(Your instructions):
Reproduce the records below in full and word for word, excluding pictures.

(Available records):
|---|
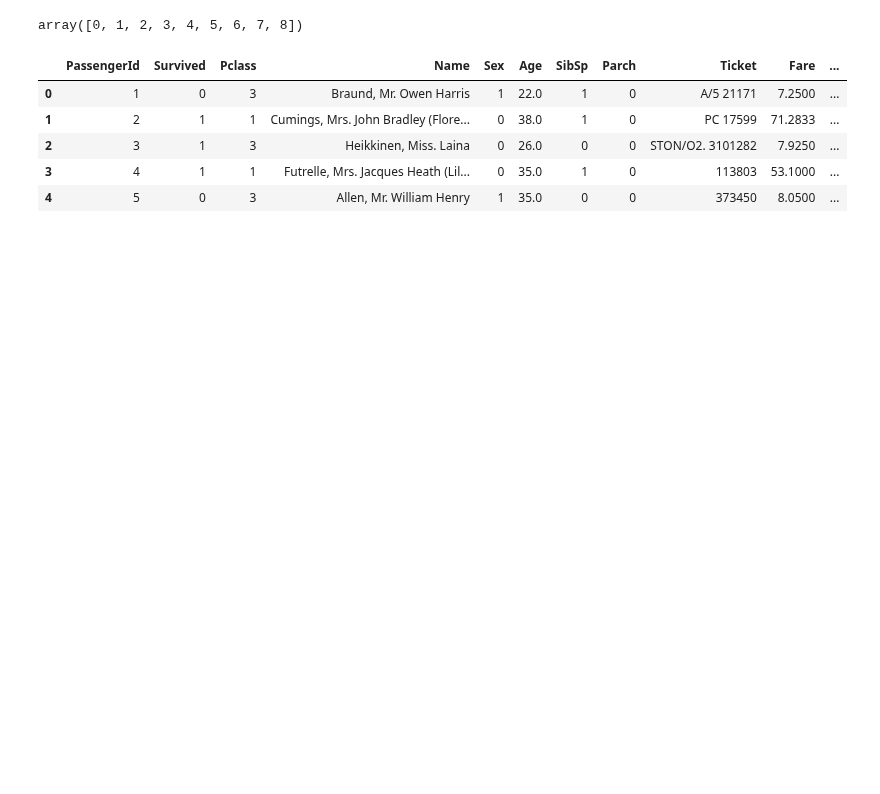
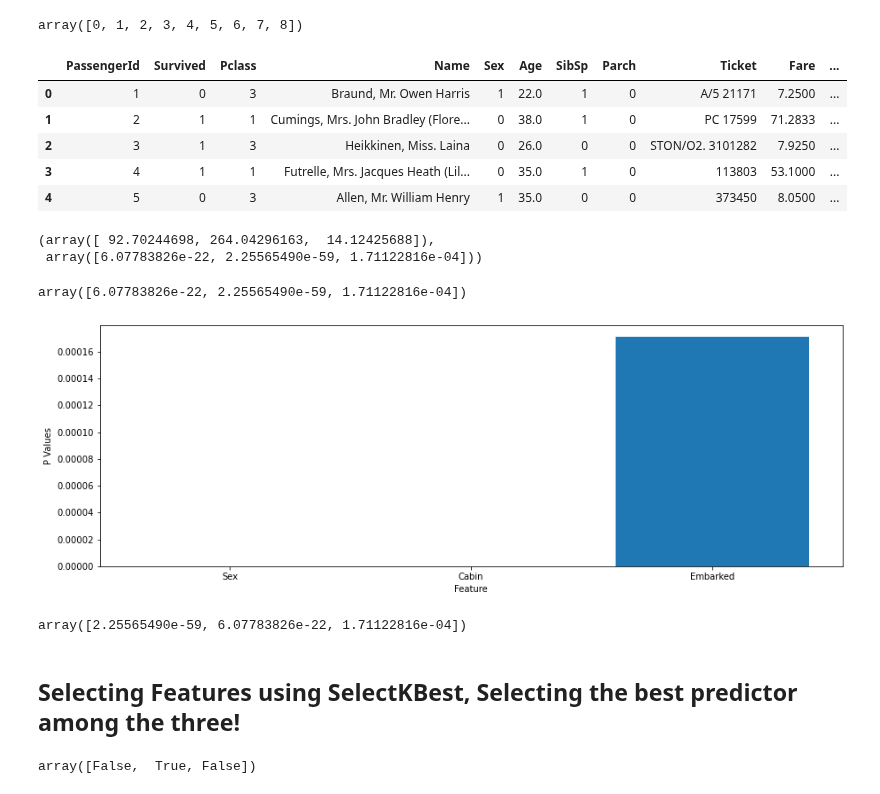
Before and after one commit to HarshitDawar55/Feature-Selection, a Jupyter notebook: Statistical-Methods/Chi-Square Test.ipynb, the cells around one changed output. Saved outputs shown, nothing was run; the diff lists cells and outputs as text; code cells hidden in the pictures; blank space fills up the shorter version.

Commit message:
Chi Square Feature Selection Completed!

```diff
--- a/Statistical-Methods/Chi-Square Test.ipynb
+++ b/Statistical-Methods/Chi-Square Test.ipynb
@@ -95,3 +95,23 @@ data.head()
 | 2 | 3 | 1 | 3 | Heikkinen, Miss. Laina | 0 | 26.0 | 0 | 0 | STON/O2. 3101282 | 7.9250 | ... |
 | 3 | 4 | 1 | 1 | Futrelle, Mrs. Jacques Heath (Lil... | 0 | 35.0 | 1 | 0 | 113803 | 53.1000 | ... |
 | 4 | 5 | 0 | 3 | Allen, Mr. William Henry | 1 | 35.0 | 0 | 0 | 373450 | 8.0500 | ... |
+# %%
+chi_score = chi2(data[["Sex", "Cabin", "Embarked"]], data.Survived)
+chi_score
+# %% [output]
+(array([ 92.70244698, 264.04296163,  14.12425688]),
+ array([6.07783826e-22, 2.25565490e-59, 1.71122816e-04]))
+# %%
+pvalues = chi_score[1]
+pvalues
+# %% [output]
+array([6.07783826e-22, 2.25565490e-59, 1.71122816e-04])
+# %%
+import matplotlib.pyplot as plt
+plt.figure(figsize = (15, 5))
+plt.bar(["Sex", "Cabin", "Embarked"], pvalues)
+plt.xlabel("Feature")
+plt.ylabel("P Values")
+plt.show()
+# %% [output]
+[figure, added]
@@ -97,0 +120,6 @@ data.head()
+# %%
+pvalues
+# %% [output]
+array([2.25565490e-59, 6.07783826e-22, 1.71122816e-04])
+# %% [markdown]
+## Selecting Features using SelectKBest, Selecting the best predictor among the three!
@@ -97,0 +128,4 @@ data.head()
+# %%
+Feature_Selector.get_support()
+# %% [output]
+array([False,  True, False])
```
Also changed, not shown: parts of 8 cells of this notebook.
|---|
(Exercise result):
Before and after one commit to HarshitDawar55/Feature-Selection, a Jupyter notebook: Statistical-Methods/Chi-Square Test.ipynb, the cells around one changed output. Saved outputs shown, nothing was run; the diff lists cells and outputs as text; code cells hidden in the pictures; blank space fills up the shorter version.

Commit message:
Chi Square Feature Selection Completed!

```diff
--- a/Statistical-Methods/Chi-Square Test.ipynb
+++ b/Statistical-Methods/Chi-Square Test.ipynb
@@ -95,3 +95,23 @@ data.head()
 | 2 | 3 | 1 | 3 | Heikkinen, Miss. Laina | 0 | 26.0 | 0 | 0 | STON/O2. 3101282 | 7.9250 | ... |
 | 3 | 4 | 1 | 1 | Futrelle, Mrs. Jacques Heath (Lil... | 0 | 35.0 | 1 | 0 | 113803 | 53.1000 | ... |
 | 4 | 5 | 0 | 3 | Allen, Mr. William Henry | 1 | 35.0 | 0 | 0 | 373450 | 8.0500 | ... |
+# %%
+chi_score = chi2(data[["Sex", "Cabin", "Embarked"]], data.Survived)
+chi_score
+# %% [output]
+(array([ 92.70244698, 264.04296163,  14.12425688]),
+ array([6.07783826e-22, 2.25565490e-59, 1.71122816e-04]))
+# %%
+pvalues = chi_score[1]
+pvalues
+# %% [output]
+array([6.07783826e-22, 2.25565490e-59, 1.71122816e-04])
+# %%
+import matplotlib.pyplot as plt
+plt.figure(figsize = (15, 5))
+plt.bar(["Sex", "Cabin", "Embarked"], pvalues)
+plt.xlabel("Feature")
+plt.ylabel("P Values")
+plt.show()
+# %% [output]
+[figure, added]
@@ -97,0 +120,6 @@ data.head()
+# %%
+pvalues
+# %% [output]
+array([2.25565490e-59, 6.07783826e-22, 1.71122816e-04])
+# %% [markdown]
+## Selecting Features using SelectKBest, Selecting the best predictor among the three!
@@ -97,0 +128,4 @@ data.head()
+# %%
+Feature_Selector.get_support()
+# %% [output]
+array([False,  True, False])
```
Also changed, not shown: parts of 8 cells of this notebook.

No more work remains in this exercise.